« How Good People Deliver Bad News | Main | Sic 'Im »

April 06, 2007

TrackBack

TrackBack URL for this entry:
http://www.typepad.com/services/trackback/6a00d8341c4f9453ef00d834fcc10553ef

Listed below are links to weblogs that reference Style vs. Style:

Comments

Feed You can follow this conversation by subscribing to the comment feed for this post.

Where else would I go to learn about style, commas and the benefits of memorization?

Thank you for the perfect post to end the week with.

Looking forward to the good that plagiarism can do!

Keep creating,
Mike

I've been reading your blog since Jon Carroll recommended you, and I must say this was one of your best posts. Thanks for a couple of great book ideas.

Mike--Yagoda tells us in his introduction to "The Voice on the Page" that he wrote the book to fill a gap. He says one reason for "the paucity of books on individual style" is that it's so hard to separate content from style. I certainly haven't found other books that treat the subject of writing style as intimately and comprehensively as he does.

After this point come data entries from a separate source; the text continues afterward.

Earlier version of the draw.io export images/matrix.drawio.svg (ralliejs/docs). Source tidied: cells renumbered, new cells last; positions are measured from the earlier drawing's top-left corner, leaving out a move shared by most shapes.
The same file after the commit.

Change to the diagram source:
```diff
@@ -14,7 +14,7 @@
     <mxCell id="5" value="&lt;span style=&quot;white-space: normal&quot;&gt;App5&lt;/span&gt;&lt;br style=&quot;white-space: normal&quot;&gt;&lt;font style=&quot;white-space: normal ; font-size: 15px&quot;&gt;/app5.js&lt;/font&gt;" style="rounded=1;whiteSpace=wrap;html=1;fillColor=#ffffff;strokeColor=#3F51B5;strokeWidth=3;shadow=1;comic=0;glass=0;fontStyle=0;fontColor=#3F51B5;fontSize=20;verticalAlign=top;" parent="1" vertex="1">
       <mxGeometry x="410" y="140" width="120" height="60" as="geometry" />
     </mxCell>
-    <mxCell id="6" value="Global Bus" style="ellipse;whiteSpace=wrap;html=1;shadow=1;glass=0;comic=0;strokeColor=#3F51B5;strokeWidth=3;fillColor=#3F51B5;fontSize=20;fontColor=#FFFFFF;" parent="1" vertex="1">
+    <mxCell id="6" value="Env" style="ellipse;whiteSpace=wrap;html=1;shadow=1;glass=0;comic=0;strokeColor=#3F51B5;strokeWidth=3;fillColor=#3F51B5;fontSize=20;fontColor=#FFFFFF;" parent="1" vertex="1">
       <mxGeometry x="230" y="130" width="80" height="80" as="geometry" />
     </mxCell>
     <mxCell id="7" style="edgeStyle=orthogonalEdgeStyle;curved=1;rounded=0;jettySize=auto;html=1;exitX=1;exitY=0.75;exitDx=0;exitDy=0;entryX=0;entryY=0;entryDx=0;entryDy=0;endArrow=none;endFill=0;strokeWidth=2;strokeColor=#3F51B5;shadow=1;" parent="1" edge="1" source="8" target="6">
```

On the other hand, there are dozens of books that purport to tell writers how to "get in touch with their inner voice." (Natalie Goldberg's "Writing Down the Bones" and its successors are probably the most famous.) The problem with this approach is that it's all about the writer and not one bit about communicating with a reader.

As for commas and their kin, you could do no better than to read everything Bill Walsh writes, starting with "Lapsing into a Comma" and "The Elephants of Style" and continuing with his web site, www.theslot.com, and his blog, http://theslot.blogslot.com. I would avoid at all costs Lynne Truss's misinformed best-seller, "Eats, Shoots & Leaves."

And memorization? Can't help you there. It fell out of favor in education about 30 years ago and is awaiting a resurrection. I hope Yagoda's endorsement sparks a revival.

I love to read Mark Helprin. I could stare at one of his paragraphs for hours. Well, quarters-of-an-hour anyway. The craftsmanship is intricate and evocative.

To write like him, however; what audience has the time to read it?

Verify your Comment

Previewing your Comment

This is only a preview. Your comment has not yet been posted.

Working...
Your comment could not be posted. Error type:
Your comment has been saved. Comments are moderated and will not appear until approved by the author. Post another comment

The letters and numbers you entered did not match the image. Please try again.

As a final step before posting your comment, enter the letters and numbers you see in the image below. This prevents automated programs from posting comments.

Having trouble reading this image? View an alternate.

Working...

Post a comment

Comments are moderated, and will not appear until the author has approved them.

My Photo

My Web Site

Top 25 Language Professionals Blogs 2012
Top 25 Language Professionals Blogs 2011
Top 10 Language Professionals Blogs 2010
Top 100 Language Blogs 2009

Your email address:


Powered by FeedBlitz

Bookmark and Share

Categories